Sometimes employers offer severance to an employee who is to be laid off due to reduction in force or for any other reason, and ask that employee to sign the document certifying that he/she is resigning, rather than being laid off or terminated in exchange for severance. The employee is under the impression that resignation looks better than being laid off on his record for the purposes of finding future employment. The employee is also being promised by the company that they will not contest the employee’s application for unemployment benefits, and the employee decides to take the deal.

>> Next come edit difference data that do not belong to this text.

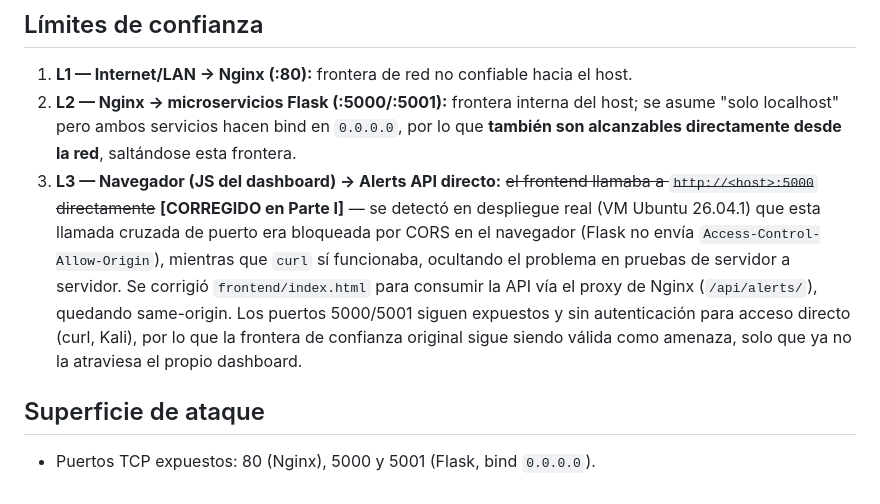
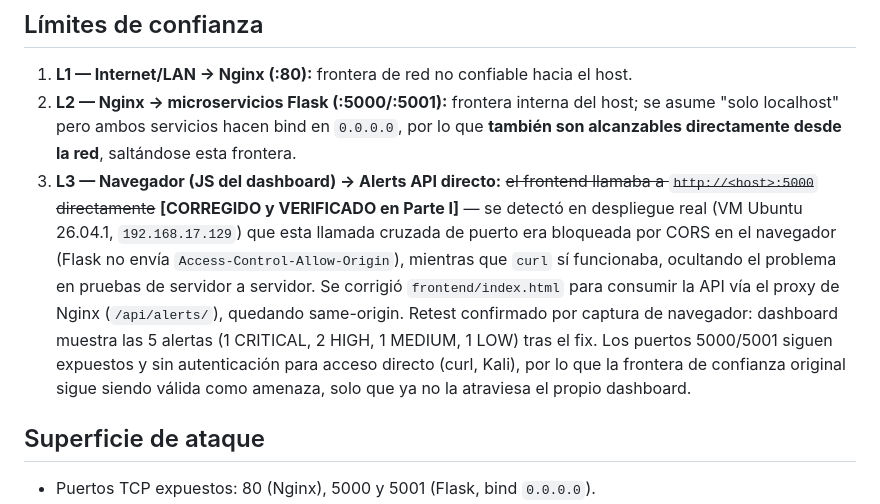
Before and after one commit to BrayanLoaiza-JuanGuayazan-FDSI/Lab3-FDSI, a Markdown page: risk-register.md, the part around the change. GitHub-like rendering.

Commit message:
docs(threat-model): confirm CORS/proxy fix with browser retest evidence
Dashboard verified at http://192.168.17.129/ showing all 5 alerts and
correct severity counts after routing through the Nginx proxy.

```diff
--- a/risk-register.md
+++ b/risk-register.md
@@ -27,7 +27,7 @@
 
 1. **L1 — Internet/LAN → Nginx (:80):** frontera de red no confiable hacia el host.
 2. **L2 — Nginx → microservicios Flask (:5000/:5001):** frontera interna del host; se asume "solo localhost" pero ambos servicios hacen bind en `0.0.0.0`, por lo que **también son alcanzables directamente desde la red**, saltándose esta frontera.
-3. **L3 — Navegador (JS del dashboard) → Alerts API directo:** ~~el frontend llamaba a `http://<host>:5000` directamente~~ **[CORREGIDO en Parte I]** — se detectó en despliegue real (VM Ubuntu 26.04.1) que esta llamada cruzada de puerto era bloqueada por CORS en el navegador (Flask no envía `Access-Control-Allow-Origin`), mientras que `curl` sí funcionaba, ocultando el problema en pruebas de servidor a servidor. Se corrigió `frontend/index.html` para consumir la API vía el proxy de Nginx (`/api/alerts/`), quedando same-origin. Los puertos 5000/5001 siguen expuestos y sin autenticación para acceso directo (curl, Kali), por lo que la frontera de confianza original sigue siendo válida como amenaza, solo que ya no la atraviesa el propio dashboard.
+3. **L3 — Navegador (JS del dashboard) → Alerts API directo:** ~~el frontend llamaba a `http://<host>:5000` directamente~~ **[CORREGIDO y VERIFICADO en Parte I]** — se detectó en despliegue real (VM Ubuntu 26.04.1, `192.168.17.129`) que esta llamada cruzada de puerto era bloqueada por CORS en el navegador (Flask no envía `Access-Control-Allow-Origin`), mientras que `curl` sí funcionaba, ocultando el problema en pruebas de servidor a servidor. Se corrigió `frontend/index.html` para consumir la API vía el proxy de Nginx (`/api/alerts/`), quedando same-origin. Retest confirmado por captura de navegador: dashboard muestra las 5 alertas (1 CRITICAL, 2 HIGH, 1 MEDIUM, 1 LOW) tras el fix. Los puertos 5000/5001 siguen expuestos y sin autenticación para acceso directo (curl, Kali), por lo que la frontera de confianza original sigue siendo válida como amenaza, solo que ya no la atraviesa el propio dashboard.
 
 ## Superficie de ataque
 
```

The problem with the above arrangement is that the employee is very likely to be disqualified from receiving unemployment benefits. It is a mistake for the employer to suggest and for the employee to believe that just because the employer doesn’t contest the employee’s eligibility for benefits, the employee will be awarded such benefits automatically. The determination of eligibility for unemployment benefits is made by the Employment Development Department independently and regardless of the employer’s position on that. Under the law, an employee who resigns (except for good cause) is not qualified for unemployment benefits, and it’s not the employer’s call to choose whether the benefits will be paid.

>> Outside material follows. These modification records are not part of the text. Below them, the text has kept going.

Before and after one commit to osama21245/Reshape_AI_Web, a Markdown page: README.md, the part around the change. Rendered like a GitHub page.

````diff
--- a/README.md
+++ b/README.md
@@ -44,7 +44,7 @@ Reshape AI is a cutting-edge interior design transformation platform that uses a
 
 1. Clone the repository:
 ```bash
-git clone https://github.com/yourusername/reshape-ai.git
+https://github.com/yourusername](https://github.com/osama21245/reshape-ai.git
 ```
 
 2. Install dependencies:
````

Further and on a more practical note, it is not clear to me why some employees think that resignation looks better on their record than lay-off. Resigning from a job might create an impression to a future employer that the employee has a habit of quitting and might quit on the new employer just like he did in the past. Record of lay-off is generally harmless except in those industries, where it is known that if you are good enough, the company is going to keep you no matter what. By definition, lay-off is an involuntary, no-fault separation that occurs due to the company’s reduction in force or restructuring, and has nothing to do with the quality of the employee’s job performance, so in the vast majority of cases this should not create any kind of negative mark on the employee’s employment record or reputation.